Thursday, April 22, 2010

Random Links for the Day

FemaleScienceProfessor tells an Evil Reviewer story.

The CRA blog tells us that DARPA is back, in terms of funding university research.  Ed Lazowska has related posts here and here at the CCC blog.

If you think deciding authorship is complicated normally, what about for Polymath projects?

For my last lecture in Algorithms and Data Structures, I try to show something that I, at least, think is amazing:  maximal palindromes can be found in linear time.   (pp. 197-198 of Gusfield's book Algorithms on Strings, Trees and Sequences: Computer Science and Computational Biology). 

But this year, I didn't miss enough lectures during the semester.  So I still have one more lecture -- a good excuse to finally add a brief discussion of Bubblesearch (randomized greedy) and maybe also Human-Guided Tabu Search into the class. 


Geoff Knauth said...

Looks like an interesting book, thanks for the tip. We had a colloquium speaker today on computational biology. This is very useful. Is this book the best general reference to date for the subject? I'm puzzled/amused so much work is still done in Perl, but I gather it's because searches are mostly ad hoc.

Anonymous said...

You could also take the opportunity to, you know, not talk about your own one-off papers but instead lecture on interesting/cool stuff done by other people. How about locally-sensitive hashing?

Michael Mitzenmacher said...

Anon #2: LSH is an interesting topic, but doesn't really fit naturally in the class -- particularly for a last 1/2-lecture or so.

Since I've often said in this blog (and, indeed, probably several other blogs) that I think "heuristic methods" are under-discussed in algorithms classes, it makes sense to spend the bit of time on them (especially as it's the subject of the programming assignment they're turning in that day). Since I've often said that BubbleSearch should be taught in every undergrad algorithms class, as it is a very simple and useful generalization for greedy algorithms, it makes sense I'd teach that. Finally, since I don't generally talk about "things I do" in class -- the closest is the lecture I spend on document similarity, following the approach of Andrei Broder, which does use min-wise independent permutations, but I gloss that over -- I think giving them context of "things their professor(s) do" is a reasonable thing.
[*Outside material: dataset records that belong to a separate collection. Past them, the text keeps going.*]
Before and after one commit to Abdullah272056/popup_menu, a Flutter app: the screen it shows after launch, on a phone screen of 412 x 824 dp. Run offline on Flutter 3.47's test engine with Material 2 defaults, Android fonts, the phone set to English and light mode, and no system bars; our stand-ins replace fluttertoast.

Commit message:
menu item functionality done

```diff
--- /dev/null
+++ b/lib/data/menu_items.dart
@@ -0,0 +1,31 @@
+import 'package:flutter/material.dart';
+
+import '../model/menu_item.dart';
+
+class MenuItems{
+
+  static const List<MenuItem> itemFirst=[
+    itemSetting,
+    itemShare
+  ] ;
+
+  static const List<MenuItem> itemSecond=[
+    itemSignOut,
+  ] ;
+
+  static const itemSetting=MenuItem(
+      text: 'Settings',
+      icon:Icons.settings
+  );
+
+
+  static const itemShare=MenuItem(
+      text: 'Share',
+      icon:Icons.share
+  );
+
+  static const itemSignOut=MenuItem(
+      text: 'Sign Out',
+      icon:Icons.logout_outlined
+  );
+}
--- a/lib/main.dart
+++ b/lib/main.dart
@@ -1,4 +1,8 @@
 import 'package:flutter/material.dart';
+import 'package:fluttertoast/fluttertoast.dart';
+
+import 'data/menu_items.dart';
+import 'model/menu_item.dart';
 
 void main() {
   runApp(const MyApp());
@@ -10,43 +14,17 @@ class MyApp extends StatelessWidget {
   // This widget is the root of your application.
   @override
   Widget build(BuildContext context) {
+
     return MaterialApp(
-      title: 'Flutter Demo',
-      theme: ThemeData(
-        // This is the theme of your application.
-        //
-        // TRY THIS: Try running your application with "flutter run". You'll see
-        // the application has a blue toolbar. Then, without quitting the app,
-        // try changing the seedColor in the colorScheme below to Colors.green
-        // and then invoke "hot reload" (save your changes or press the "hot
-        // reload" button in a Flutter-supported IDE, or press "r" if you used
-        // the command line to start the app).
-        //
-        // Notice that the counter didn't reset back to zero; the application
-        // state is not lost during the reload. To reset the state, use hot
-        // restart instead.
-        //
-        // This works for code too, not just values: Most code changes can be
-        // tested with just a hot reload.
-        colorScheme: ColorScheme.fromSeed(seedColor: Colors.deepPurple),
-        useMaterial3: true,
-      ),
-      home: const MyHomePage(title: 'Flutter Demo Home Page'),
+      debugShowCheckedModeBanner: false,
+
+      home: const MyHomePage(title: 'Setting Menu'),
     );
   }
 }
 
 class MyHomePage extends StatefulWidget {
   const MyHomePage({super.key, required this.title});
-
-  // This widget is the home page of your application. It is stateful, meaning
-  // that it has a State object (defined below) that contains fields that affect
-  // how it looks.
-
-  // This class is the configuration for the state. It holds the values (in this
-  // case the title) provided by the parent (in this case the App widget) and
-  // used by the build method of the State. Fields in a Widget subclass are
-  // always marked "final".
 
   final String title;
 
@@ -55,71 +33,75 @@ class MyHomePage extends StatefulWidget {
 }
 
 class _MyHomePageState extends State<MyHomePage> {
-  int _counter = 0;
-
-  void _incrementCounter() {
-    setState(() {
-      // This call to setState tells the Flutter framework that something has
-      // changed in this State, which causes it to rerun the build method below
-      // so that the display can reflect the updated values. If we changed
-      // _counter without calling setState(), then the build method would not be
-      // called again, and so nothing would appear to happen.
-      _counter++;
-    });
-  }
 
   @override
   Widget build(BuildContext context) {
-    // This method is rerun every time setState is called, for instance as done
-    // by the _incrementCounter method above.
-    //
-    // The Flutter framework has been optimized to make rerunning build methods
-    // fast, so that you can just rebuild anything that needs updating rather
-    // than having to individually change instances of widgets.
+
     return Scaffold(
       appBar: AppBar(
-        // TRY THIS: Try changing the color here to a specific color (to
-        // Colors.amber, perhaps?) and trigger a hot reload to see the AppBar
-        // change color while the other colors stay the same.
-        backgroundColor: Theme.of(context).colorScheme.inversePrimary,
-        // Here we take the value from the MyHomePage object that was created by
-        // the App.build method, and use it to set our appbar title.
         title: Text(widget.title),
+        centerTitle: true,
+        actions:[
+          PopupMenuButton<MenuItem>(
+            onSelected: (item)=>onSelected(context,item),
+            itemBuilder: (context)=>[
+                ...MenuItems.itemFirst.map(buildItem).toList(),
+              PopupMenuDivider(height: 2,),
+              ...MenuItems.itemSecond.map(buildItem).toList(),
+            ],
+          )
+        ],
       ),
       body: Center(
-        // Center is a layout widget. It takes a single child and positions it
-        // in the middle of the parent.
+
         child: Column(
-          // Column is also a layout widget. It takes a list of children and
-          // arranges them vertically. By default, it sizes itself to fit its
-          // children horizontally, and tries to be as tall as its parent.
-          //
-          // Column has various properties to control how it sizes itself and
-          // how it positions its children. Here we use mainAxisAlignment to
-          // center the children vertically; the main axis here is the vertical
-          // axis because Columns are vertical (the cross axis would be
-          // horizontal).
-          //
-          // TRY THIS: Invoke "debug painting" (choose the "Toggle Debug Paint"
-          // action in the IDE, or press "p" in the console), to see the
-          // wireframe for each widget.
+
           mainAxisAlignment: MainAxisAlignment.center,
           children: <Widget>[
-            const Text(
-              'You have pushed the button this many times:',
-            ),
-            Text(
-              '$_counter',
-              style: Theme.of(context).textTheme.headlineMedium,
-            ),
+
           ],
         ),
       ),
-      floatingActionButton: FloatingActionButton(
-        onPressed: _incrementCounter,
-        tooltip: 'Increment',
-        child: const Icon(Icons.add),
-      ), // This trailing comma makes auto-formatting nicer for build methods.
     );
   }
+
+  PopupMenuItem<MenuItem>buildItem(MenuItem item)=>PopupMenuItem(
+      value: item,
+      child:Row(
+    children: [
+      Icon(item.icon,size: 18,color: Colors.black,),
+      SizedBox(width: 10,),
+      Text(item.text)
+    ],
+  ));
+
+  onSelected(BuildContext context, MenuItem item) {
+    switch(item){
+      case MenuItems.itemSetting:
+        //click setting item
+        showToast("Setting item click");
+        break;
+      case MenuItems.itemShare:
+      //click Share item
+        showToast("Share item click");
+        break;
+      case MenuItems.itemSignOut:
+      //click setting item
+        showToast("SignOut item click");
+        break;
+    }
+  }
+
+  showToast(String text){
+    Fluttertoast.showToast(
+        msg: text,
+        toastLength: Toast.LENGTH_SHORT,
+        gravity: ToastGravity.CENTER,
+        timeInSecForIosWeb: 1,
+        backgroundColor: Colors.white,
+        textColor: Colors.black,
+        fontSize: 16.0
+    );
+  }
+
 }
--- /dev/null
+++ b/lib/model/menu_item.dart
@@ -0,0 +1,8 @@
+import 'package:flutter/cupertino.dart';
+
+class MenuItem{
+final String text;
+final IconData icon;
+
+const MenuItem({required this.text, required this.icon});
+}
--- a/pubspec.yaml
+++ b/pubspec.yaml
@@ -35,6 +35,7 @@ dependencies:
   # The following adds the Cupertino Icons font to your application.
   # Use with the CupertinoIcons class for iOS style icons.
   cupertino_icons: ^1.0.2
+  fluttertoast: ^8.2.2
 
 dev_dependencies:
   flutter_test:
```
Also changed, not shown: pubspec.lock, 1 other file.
There, that seems like a nice, professional response to your comment -- even though the tone of your first sentence makes you seem like something of a jerk.